#### [TASK OBJECTIVE]
Scan the material that follows. Copy every line containing the word "Before".

#### [DATA EXTRACTS]
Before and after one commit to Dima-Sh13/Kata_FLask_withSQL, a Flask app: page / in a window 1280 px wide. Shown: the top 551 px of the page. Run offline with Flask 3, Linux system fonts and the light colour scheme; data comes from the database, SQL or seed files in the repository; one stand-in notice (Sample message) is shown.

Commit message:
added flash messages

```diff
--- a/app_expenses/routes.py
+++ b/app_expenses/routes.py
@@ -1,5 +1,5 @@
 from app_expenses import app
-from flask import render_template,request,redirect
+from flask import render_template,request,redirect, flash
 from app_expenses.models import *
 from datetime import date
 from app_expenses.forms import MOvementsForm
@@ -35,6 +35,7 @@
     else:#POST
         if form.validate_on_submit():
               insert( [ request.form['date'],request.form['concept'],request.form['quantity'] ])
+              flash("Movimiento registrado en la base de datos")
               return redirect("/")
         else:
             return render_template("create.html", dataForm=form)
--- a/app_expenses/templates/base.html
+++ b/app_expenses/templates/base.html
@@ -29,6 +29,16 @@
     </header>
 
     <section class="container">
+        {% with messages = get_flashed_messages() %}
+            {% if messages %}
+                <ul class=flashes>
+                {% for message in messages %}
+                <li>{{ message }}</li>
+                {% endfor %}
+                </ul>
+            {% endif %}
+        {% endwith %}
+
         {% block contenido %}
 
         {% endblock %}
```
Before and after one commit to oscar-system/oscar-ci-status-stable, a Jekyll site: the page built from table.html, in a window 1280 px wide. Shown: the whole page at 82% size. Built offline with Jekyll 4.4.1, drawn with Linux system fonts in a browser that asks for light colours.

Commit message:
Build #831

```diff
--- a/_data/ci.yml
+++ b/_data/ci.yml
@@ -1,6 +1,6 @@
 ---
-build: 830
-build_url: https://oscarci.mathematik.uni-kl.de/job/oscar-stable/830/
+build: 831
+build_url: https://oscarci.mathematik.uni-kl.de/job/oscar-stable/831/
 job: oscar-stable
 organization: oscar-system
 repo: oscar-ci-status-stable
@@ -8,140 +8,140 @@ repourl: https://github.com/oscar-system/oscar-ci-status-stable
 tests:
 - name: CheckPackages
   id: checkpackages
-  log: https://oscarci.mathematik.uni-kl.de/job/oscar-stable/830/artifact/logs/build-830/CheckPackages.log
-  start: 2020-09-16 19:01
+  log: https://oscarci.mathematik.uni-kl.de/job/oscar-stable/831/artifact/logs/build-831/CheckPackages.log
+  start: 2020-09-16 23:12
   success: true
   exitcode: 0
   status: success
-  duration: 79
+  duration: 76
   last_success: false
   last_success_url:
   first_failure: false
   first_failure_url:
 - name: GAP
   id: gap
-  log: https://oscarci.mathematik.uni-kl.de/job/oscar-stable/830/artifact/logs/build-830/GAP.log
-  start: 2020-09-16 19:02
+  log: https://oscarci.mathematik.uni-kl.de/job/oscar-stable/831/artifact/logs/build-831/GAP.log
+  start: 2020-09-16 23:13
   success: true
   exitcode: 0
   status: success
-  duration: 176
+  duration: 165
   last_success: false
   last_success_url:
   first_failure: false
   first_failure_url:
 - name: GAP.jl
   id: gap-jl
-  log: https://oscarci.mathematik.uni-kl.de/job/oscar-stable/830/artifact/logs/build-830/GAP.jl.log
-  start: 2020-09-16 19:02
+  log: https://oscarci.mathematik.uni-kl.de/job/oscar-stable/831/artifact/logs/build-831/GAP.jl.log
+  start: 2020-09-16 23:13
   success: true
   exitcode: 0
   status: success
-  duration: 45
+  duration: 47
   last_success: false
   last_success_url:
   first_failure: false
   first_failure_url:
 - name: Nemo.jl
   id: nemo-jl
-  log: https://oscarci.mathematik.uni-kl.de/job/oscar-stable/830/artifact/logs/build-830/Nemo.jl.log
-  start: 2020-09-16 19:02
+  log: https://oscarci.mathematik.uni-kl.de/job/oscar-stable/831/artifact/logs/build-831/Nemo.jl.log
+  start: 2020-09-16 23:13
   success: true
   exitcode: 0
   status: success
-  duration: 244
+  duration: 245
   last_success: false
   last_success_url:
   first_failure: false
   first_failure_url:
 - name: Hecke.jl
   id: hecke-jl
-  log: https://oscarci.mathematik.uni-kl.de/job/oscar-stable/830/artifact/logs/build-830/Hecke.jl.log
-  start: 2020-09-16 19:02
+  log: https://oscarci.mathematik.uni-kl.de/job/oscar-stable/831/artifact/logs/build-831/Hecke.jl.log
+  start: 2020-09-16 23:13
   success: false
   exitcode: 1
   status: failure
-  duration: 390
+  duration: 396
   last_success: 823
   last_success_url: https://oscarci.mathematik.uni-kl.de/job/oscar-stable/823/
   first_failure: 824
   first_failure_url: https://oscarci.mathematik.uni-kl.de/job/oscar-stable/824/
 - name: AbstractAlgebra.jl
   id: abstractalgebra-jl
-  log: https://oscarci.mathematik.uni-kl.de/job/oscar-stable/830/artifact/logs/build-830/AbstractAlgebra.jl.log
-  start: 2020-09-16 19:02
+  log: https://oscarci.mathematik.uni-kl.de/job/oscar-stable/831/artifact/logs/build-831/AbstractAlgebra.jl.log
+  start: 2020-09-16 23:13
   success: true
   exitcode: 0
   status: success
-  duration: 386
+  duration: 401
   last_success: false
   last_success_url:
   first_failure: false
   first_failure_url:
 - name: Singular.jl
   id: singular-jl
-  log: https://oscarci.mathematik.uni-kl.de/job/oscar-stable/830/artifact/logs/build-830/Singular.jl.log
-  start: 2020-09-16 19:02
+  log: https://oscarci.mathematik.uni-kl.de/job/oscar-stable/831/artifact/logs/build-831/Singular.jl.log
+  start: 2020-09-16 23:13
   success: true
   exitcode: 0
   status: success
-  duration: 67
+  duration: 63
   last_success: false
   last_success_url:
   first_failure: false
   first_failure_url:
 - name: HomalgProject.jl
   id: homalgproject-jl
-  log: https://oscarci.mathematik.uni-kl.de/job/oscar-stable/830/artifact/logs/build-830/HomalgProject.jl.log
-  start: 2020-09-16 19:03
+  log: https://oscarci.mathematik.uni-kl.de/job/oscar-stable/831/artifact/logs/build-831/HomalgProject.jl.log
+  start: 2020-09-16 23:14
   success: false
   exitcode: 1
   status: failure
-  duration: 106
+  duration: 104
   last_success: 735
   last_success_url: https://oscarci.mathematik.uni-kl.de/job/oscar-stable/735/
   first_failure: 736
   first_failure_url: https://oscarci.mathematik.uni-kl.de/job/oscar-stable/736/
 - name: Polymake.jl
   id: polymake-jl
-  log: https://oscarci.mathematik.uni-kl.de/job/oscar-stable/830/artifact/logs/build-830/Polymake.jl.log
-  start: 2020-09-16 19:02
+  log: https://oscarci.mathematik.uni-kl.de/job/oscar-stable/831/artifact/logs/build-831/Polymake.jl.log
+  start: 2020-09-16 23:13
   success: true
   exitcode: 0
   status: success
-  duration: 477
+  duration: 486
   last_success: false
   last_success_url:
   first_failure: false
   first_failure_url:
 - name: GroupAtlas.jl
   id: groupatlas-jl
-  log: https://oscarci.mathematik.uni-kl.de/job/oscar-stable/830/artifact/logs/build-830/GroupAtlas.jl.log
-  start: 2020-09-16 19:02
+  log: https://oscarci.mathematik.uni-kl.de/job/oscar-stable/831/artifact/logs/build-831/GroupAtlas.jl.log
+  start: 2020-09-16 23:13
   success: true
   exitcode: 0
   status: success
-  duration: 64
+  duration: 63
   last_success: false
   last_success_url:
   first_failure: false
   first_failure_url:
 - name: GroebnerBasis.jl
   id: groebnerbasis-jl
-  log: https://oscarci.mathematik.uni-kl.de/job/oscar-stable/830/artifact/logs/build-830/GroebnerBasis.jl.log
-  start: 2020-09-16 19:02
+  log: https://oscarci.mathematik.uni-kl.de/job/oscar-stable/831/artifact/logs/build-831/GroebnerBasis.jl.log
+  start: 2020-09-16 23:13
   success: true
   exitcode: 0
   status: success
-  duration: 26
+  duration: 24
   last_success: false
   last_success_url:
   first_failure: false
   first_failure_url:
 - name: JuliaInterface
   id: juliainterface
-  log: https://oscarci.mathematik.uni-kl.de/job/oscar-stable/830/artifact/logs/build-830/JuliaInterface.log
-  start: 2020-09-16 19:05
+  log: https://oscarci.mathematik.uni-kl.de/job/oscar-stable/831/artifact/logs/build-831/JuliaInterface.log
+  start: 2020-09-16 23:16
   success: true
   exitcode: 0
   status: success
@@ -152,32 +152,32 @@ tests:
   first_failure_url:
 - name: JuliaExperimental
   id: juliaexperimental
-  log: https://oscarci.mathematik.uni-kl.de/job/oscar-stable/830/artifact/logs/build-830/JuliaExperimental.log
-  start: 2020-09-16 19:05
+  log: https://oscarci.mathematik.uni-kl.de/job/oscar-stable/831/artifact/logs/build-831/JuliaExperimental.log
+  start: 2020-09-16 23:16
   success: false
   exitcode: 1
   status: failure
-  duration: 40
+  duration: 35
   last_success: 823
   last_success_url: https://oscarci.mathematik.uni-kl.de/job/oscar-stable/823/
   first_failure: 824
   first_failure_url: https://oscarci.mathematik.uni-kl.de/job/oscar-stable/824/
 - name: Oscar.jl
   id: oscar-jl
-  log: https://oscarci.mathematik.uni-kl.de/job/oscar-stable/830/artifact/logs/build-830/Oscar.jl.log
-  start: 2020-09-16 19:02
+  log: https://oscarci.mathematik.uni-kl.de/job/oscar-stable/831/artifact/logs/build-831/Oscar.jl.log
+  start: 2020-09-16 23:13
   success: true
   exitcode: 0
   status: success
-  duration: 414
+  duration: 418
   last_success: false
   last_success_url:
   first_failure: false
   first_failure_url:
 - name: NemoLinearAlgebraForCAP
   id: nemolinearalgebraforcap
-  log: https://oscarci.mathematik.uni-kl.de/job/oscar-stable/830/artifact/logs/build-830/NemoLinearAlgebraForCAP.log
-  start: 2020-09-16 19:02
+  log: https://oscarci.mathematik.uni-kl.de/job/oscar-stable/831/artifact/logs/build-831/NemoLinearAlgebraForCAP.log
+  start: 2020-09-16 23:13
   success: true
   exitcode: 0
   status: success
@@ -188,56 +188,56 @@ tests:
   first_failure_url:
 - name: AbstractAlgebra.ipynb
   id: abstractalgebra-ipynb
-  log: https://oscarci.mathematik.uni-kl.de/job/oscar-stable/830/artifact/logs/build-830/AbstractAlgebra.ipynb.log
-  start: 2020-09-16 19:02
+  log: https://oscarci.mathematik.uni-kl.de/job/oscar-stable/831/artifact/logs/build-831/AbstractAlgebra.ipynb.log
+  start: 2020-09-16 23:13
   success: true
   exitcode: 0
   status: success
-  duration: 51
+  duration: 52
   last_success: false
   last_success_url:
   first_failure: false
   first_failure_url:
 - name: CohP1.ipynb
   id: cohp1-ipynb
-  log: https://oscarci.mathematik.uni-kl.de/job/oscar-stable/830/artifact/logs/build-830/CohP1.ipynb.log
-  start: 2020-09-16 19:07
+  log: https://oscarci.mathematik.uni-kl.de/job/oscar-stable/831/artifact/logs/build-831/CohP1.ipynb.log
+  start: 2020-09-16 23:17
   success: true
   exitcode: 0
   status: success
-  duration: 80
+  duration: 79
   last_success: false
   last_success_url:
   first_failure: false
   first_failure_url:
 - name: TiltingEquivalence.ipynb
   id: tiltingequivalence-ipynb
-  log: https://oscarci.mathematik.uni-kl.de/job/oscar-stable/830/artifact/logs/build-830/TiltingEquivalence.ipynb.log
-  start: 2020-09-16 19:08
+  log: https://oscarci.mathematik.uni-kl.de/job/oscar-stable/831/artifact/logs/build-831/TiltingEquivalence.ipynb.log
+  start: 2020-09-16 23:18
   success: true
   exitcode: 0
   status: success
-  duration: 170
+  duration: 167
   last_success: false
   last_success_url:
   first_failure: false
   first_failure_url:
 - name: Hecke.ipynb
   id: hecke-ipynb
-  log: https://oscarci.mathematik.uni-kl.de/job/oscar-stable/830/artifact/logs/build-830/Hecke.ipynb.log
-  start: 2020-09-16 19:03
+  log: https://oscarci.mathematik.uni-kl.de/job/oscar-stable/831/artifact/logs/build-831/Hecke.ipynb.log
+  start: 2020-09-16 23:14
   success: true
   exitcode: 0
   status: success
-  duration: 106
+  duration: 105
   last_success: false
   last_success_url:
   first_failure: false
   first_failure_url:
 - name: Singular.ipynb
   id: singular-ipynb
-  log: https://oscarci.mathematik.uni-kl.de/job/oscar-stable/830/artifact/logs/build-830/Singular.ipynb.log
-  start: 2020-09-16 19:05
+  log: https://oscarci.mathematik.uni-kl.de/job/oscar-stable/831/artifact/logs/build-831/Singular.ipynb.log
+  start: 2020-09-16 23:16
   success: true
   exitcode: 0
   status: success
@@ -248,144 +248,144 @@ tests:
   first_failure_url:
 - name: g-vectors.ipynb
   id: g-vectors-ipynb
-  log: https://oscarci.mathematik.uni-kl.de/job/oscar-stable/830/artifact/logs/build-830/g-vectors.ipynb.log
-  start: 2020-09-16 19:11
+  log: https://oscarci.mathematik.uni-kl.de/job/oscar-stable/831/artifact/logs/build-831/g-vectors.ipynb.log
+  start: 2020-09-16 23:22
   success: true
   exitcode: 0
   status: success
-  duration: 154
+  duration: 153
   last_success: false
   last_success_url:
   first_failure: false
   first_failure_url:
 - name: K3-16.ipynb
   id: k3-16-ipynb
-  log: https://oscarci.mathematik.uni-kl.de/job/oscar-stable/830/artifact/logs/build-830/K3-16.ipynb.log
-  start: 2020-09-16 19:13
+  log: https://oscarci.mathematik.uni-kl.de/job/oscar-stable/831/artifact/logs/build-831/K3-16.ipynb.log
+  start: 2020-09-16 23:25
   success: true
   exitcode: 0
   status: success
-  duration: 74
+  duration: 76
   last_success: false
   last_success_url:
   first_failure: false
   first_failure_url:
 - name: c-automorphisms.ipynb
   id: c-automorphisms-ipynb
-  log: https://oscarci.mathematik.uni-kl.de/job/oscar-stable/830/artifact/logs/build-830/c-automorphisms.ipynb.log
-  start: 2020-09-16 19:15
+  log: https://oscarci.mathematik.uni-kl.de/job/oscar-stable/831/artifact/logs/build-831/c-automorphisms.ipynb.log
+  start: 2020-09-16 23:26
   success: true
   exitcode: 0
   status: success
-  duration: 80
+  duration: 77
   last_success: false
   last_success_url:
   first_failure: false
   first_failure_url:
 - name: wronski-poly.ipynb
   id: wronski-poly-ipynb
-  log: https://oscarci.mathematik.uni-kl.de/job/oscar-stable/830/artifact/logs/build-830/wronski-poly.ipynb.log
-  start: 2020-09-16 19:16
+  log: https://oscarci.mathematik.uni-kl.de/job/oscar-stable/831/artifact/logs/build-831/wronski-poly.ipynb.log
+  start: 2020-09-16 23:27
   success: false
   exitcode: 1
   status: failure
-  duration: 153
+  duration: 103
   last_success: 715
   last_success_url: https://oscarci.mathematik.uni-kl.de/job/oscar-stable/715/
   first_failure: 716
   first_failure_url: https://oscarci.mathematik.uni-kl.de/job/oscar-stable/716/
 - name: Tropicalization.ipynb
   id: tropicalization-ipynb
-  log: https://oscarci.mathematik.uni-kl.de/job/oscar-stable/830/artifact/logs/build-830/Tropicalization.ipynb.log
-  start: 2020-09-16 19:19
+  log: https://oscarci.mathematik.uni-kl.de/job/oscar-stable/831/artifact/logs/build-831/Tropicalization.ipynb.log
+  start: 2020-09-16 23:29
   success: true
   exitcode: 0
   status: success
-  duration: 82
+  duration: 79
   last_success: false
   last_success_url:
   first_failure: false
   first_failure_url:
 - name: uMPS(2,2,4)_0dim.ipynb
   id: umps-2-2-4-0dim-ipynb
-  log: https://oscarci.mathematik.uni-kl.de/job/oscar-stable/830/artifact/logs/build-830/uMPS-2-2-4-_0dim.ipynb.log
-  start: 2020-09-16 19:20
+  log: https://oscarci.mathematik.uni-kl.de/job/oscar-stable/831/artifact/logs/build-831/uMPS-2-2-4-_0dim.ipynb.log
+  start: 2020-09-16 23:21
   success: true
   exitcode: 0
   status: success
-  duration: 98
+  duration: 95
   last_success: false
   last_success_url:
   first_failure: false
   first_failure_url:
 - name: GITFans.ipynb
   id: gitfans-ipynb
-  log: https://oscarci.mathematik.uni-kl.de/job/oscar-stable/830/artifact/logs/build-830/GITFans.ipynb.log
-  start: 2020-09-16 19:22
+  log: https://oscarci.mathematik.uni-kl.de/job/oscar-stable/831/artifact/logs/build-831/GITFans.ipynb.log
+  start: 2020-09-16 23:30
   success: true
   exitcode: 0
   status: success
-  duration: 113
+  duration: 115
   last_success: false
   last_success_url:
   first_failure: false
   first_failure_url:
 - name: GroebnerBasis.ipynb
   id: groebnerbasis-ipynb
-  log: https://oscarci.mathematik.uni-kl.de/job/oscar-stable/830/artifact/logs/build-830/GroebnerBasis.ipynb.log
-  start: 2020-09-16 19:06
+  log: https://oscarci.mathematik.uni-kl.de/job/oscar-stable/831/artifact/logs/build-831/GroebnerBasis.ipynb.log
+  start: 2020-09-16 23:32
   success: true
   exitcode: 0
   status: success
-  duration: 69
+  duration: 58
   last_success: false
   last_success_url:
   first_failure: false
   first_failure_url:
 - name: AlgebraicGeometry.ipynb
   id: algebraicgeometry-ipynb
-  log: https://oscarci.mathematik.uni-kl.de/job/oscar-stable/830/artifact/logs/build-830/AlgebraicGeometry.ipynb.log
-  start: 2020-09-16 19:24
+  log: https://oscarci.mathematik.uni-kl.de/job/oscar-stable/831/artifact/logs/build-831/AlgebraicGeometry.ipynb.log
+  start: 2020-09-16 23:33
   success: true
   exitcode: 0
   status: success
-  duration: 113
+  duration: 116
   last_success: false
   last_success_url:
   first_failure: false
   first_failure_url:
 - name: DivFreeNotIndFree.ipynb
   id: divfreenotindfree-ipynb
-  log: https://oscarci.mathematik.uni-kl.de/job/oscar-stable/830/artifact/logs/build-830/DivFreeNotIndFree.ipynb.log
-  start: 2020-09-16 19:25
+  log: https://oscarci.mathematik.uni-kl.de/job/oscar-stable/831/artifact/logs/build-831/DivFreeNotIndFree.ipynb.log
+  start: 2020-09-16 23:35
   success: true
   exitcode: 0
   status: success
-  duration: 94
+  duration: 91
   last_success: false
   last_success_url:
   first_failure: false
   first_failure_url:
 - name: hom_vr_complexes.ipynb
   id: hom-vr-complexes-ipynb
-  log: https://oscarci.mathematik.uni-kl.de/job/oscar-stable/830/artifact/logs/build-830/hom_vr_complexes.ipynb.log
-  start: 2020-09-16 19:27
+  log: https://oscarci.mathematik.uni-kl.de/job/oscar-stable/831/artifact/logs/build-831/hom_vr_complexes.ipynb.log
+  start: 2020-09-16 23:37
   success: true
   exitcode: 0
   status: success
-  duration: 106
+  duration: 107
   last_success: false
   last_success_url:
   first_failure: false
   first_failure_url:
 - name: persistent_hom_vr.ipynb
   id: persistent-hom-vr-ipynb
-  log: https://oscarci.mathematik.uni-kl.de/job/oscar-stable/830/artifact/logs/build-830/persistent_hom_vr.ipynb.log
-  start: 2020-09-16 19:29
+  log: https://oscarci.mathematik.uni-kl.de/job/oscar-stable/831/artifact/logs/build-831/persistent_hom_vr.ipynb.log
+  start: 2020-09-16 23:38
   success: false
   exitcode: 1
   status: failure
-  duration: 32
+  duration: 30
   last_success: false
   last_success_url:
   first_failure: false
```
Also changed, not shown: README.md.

#### [TASK RESPONSE]
Before and after one commit to Dima-Sh13/Kata_FLask_withSQL, a Flask app: page / in a window 1280 px wide. Shown: the top 551 px of the page. Run offline with Flask 3, Linux system fonts and the light colour scheme; data comes from the database, SQL or seed files in the repository; one stand-in notice (Sample message) is shown.
Before and after one commit to oscar-system/oscar-ci-status-stable, a Jekyll site: the page built from table.html, in a window 1280 px wide. Shown: the whole page at 82% size. Built offline with Jekyll 4.4.1, drawn with Linux system fonts in a browser that asks for light colours.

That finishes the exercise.